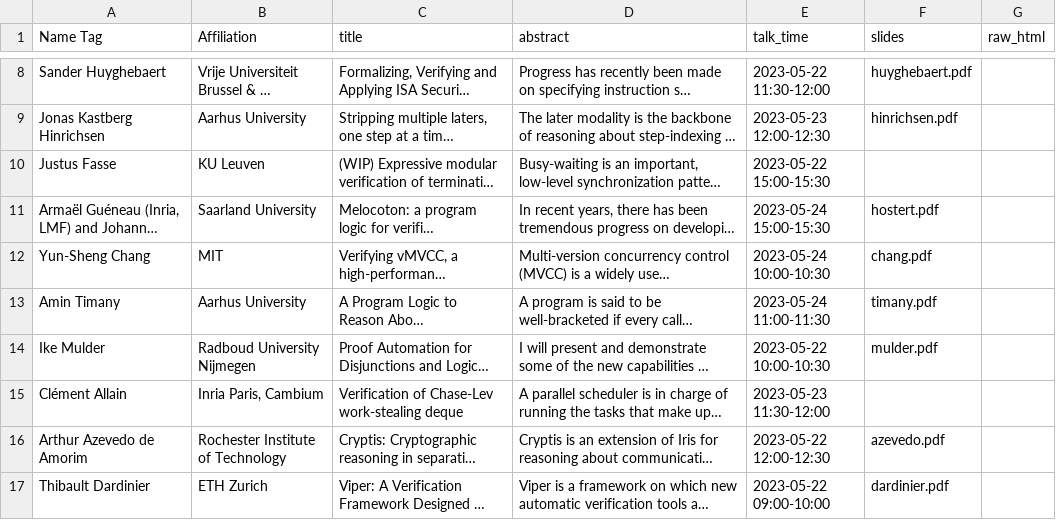
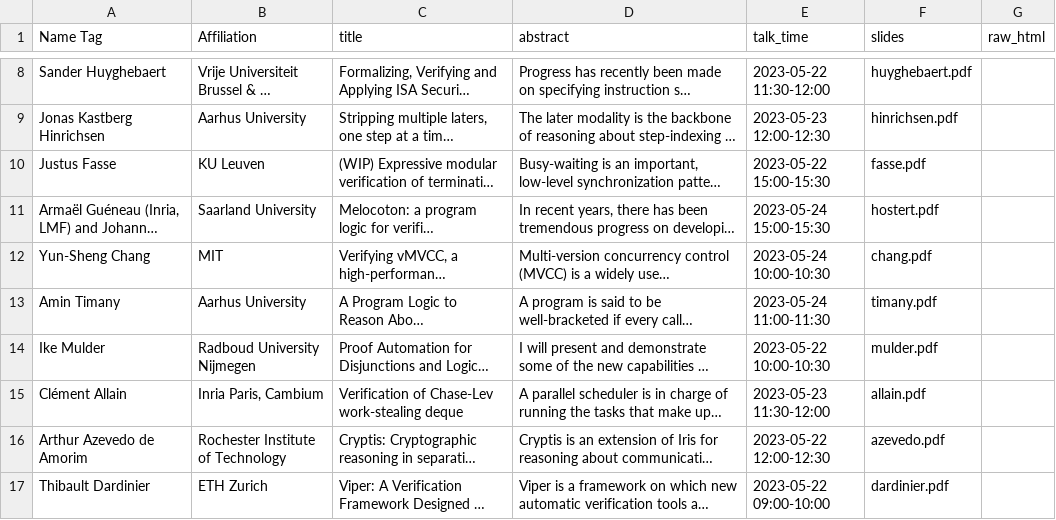
Before and after one commit to logsem/iris-project, a CSV file: workshop-2023/schedule/speakers.csv, drawn as a sheet; only a part is shown, gaps mark what is left out; long unchanged cells end in …; the diff names each change by its address in the sheet, - before the commit and + after, or states it on an @@ line.

Commit message:
more slides

```diff
--- a/workshop-2023/schedule/speakers.csv
+++ b/workshop-2023/schedule/speakers.csv
-F10 (slides): (empty)
+F10 (slides): fasse.pdf
-F15 (slides): (empty)
+F15 (slides): allain.pdf
```
Also changed, not shown: 3 other files.
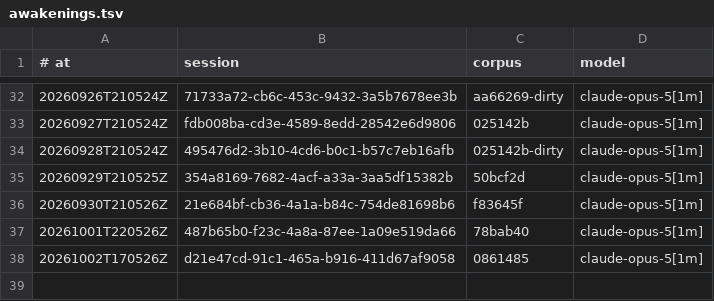
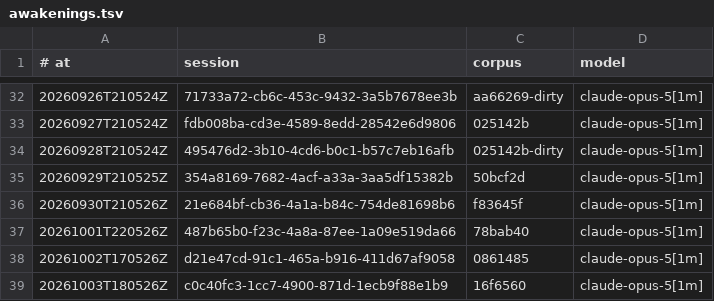
Before and after one commit to RearAdmiralPants/claudebrain-provenance, a TSV file: awakenings.tsv, drawn as a sheet; only a part is shown, gaps mark what is left out; the diff names each change by its address in the sheet, - before the commit and + after, or states it on an @@ line.

```diff
--- a/awakenings.tsv
+++ b/awakenings.tsv
+row 39: 20261003T180526Z | c0c40fc3-1cc7-4900-871d-1ecb9f88e1b9 | 16f6560 | claude-opus-5[1m]
```
Also changed, not shown: chains.tsv, corpus.tsv, 3 other files.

===============

Would you retype all the material above exactly, apart from its pictures?

* [Written response]
Before and after one commit to logsem/iris-project, a CSV file: workshop-2023/schedule/speakers.csv, drawn as a sheet; only a part is shown, gaps mark what is left out; long unchanged cells end in …; the diff names each change by its address in the sheet, - before the commit and + after, or states it on an @@ line.

Commit message:
more slides

```diff
--- a/workshop-2023/schedule/speakers.csv
+++ b/workshop-2023/schedule/speakers.csv
-F10 (slides): (empty)
+F10 (slides): fasse.pdf
-F15 (slides): (empty)
+F15 (slides): allain.pdf
```
Also changed, not shown: 3 other files.
Before and after one commit to RearAdmiralPants/claudebrain-provenance, a TSV file: awakenings.tsv, drawn as a sheet; only a part is shown, gaps mark what is left out; the diff names each change by its address in the sheet, - before the commit and + after, or states it on an @@ line.

```diff
--- a/awakenings.tsv
+++ b/awakenings.tsv
+row 39: 20261003T180526Z | c0c40fc3-1cc7-4900-871d-1ecb9f88e1b9 | 16f6560 | claude-opus-5[1m]
```
Also changed, not shown: chains.tsv, corpus.tsv, 3 other files.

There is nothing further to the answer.